Ovarian reserve is a term fertility doctors use to describe a woman’s reproductive potential with respect to egg quantity. This evaluation can be helpful in determining how aggressive a woman should be with infertility treatment and importance of time.
We have a few practical ways to evaluate ovarian reserve including blood testing for FSH and AMH, and antral follicle count determined by ultrasound.
A blood FSH (Follicle Stimulating Hormone) level taken on the second or third day of a menstrual period, is a helpful test, and has been the traditional measurement of ovarian reserve. General guidelines are that an FSH level less than 10 is reassuring; 10-14 is borderline, suggesting that time is important; and a level above 14 predicts low success with most fertility treatments. A woman’s FSH level varies from cycle to cycle and generally speaking, the ovaries will act like the worst ever FSH level recorded. So a bad FSH level tends to be fairly predictive, but a good FSH level is less predictive of a good response or good number of eggs developing with fertility treatment, because the FSH level could have been higher in previous months. Even a high FSH level is however somewhat age related, so an abnormal FSH in a 30 year old is not as predictive of low pregnancy rate as an abnormal FSH in a 40 year old. Also some patients with very high FSH levels may even get pregnant without any treatment.

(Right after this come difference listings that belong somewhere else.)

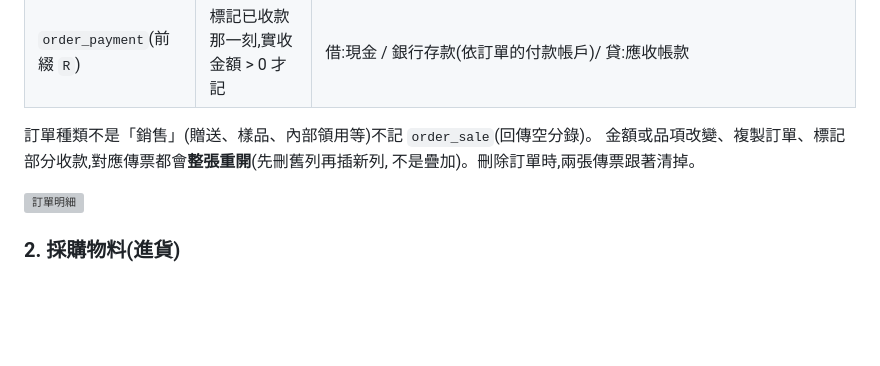
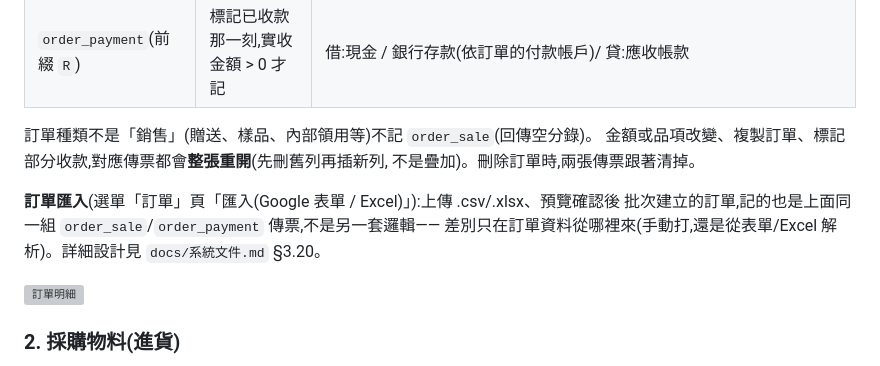
Before and after one commit to chihsuanwang/Jun-Shuo, a Markdown page: app/docs/功能手冊.md, the part around the change. Drawn GitHub-style; blank space fills up the shorter version; grey boxes are pictures that could not be loaded.

```diff
--- a/app/docs/功能手冊.md
+++ b/app/docs/功能手冊.md
@@ -55,6 +55,11 @@
 訂單種類不是「銷售」(贈送、樣品、內部領用等)不記 `order_sale`(回傳空分錄)。
 金額或品項改變、複製訂單、標記部分收款,對應傳票都會**整張重開**(先刪舊列再插新列,
 不是疊加)。刪除訂單時,兩張傳票跟著清掉。
+
+**訂單匯入**(選單「訂單」頁「匯入(Google 表單 / Excel)」):上傳 .csv/.xlsx、預覽確認後
+批次建立的訂單,記的也是上面同一組 `order_sale`/`order_payment` 傳票,不是另一套邏輯——
+差別只在訂單資料從哪裡來(手動打,還是從表單/Excel 解析)。詳細設計見 `docs/系統文件.md`
+§3.20。
 
 ![訂單明細](screenshots/manual/order-detail.png)
 
```
Also changed, not shown: app/docs/系統文件.md (+35 -1 lines), app/docs/開發路線.md (+1 -0 lines).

A newer blood test to evaluate ovarian reserve is AMH (Anti Mullerian Hormone). AMH blood levels correlate with the granulosa cell production from the small developing follicles in the ovary. In general the more follicles (egg sacs) you have, the higher the AMH level. AMH levels have been shown to correlate well with the number of eggs retrieved in IVF cycles. AMH is NOT influenced by the day of the menstrual cycle so blood can be taken at any time for this test (even if a woman is on birth control pills or breast feeding). It also appears to fluctuate much less than FSH month to month. A very high AMH level correlates with a tendency to over respond to fertility medication, suggesting the need for a lower dose of medication.
In general an AMH above 2.0 corresponds with good ovarian reserve, less than 1.0 is concerning for depletion of eggs, and less than 0.1 a very low chance for pregnancy with fertility treatment. A level above 3.5 corresponds with an increased risk for overstimulation of the ovaries.
Another way of assessing ovarian reserve is a pelvic ultrasound to look at antral follicle count. Antral follicles are small (3-6 mm) follicles seen at any time on a woman’s ovaries. In general the more antral follicles the stronger the response to fertility medication and the higher the number of eggs retrieved in an IVF cycle.
An antral follicle count below 5 is considered very low, 10- 15 is fairly average, and above 20 indicates a strong response to fertility medication.
FSH, AMH, and Antral Follicle Count are all tools infertility physicians use to evaluate ovarian reserve. They help to guide you on how aggressive to be with fertility treatment, and guide us in the appropriate dose of fertility medication. These tests are helpful in predicting egg quantity, but there are no good tests to predict egg quality. In general a woman’s age is the best predictor of egg quality.